The problems place a question mark over the achievability of ministers’ plans to significantly ramp up the number of vaccines delivered by local GPs.

Dr Richard Vautrey, who chairs the BMA’s GP committee, said the Pinnacle software – normally used by pharmacists – was running “unbelievably slowly”, and failing to link properly to the existing Emis and System 1 programmes, through which GPs access patient information.

“We find we’re trying to upload important information and that we can’t, or the system crashes altogether,” he said.

“It’s unacceptable. When trying to get through as many patients as possible you can’t afford to waste a minute, you can’t afford for the entire system to be a hindrance.”

Dr Vautrey said that when the system crashes, or runs too slowly to be serviceable, it means staff are forced to migrate the information manually, having taken handwritten notes.

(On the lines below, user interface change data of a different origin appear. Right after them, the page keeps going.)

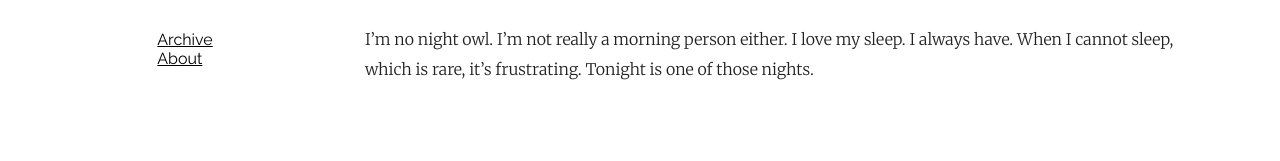
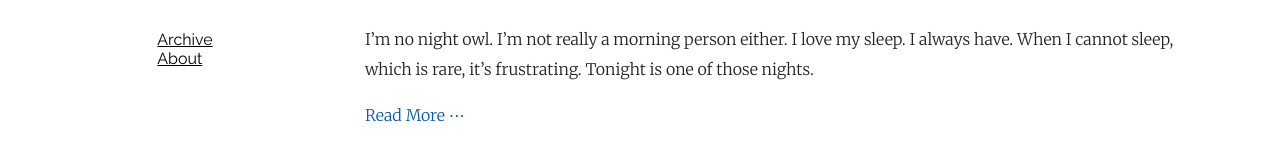
Before and after one commit to bensinclair/bensinclair.github.io, a Jekyll site: the page built from index.md, in a window 1280 px wide. Shown: the part 485-646 px from the top of the page. Built offline with Jekyll 4.4.1, drawn with Linux system fonts in a browser that asks for light colours.

Commit message:
Added Read More

```diff
--- a/_layouts/home.html
+++ b/_layouts/home.html
@@ -33,6 +33,7 @@ layout: default
       {%- if site.show_excerpts -%}
       {{ post.excerpt }}
       {%- endif -%}
+      <p><a href="{{ post.url | relative_url }}">Read More &#8943;</a></p>
     </div>
   </li>
   {%- endfor -%}
```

The Government is aiming to offer inoculations to almost 14 million vulnerable people in the UK by mid-February. On Sunday the Health Secretary Matt Hancock said the Government was on course to reach its target, running at more than 200,000 people being vaccinated in England every day, and having already vaccinated around one third of the over-80s in the country.

However, Dr Vautrey said many GP vaccination centres are currently receiving so few doses that many have been unable to book patients in the coming days.

“At the moment the main limiting factor is the availability of the vaccine,” he said.

“Even next week it’s quite limited in numbers, and we’re not getting confirmation in a realistic way that we can book patients in.”

He called on health officials not to divert doses away from GP vaccination hubs to the regional centres on the basis that this would discriminate against the more elderly patients, who find it difficult to travel.

The NHS has said that people invited to receive a dose at the larger centres would still have the option of getting a jab more locally if they prefer.

It came as other senior doctors pointed out the challenges posed by GP staffing shortages on getting the vaccine rolled out.

Dr Martin Marshal, chairman of the Royal College of GPs, said that even without staff sickness absences there would not be sufficient numbers in local surgeries to reach ministers’ targets of two million vaccinations a week.

“There are enough right now to deliver the limited supplies that we’ve got,” he told The Observer.

“But we certainly haven’t got enough staff to deliver a much larger programme in two or three weeks’ time, while at the same time continuing to deliver the flu vaccination programme and delivering normal business in general practice as well.”

His comments came amid reports that some at surgeries in Kent – where the new, more infectious variant of virus took hold – as many as half the staff members are absent.

Meanwhile it has emerged that doctors and nurses have been phoning family and friends to prevent coronavirus jabs going to waste, after scores of people booked in for vaccinations at a hospital failed to turn up.

Staff in Middlesex said on a single night 45 people due to attend a vaccination clinic had not made their appointment.

One nurse said: "It’s happening all over London."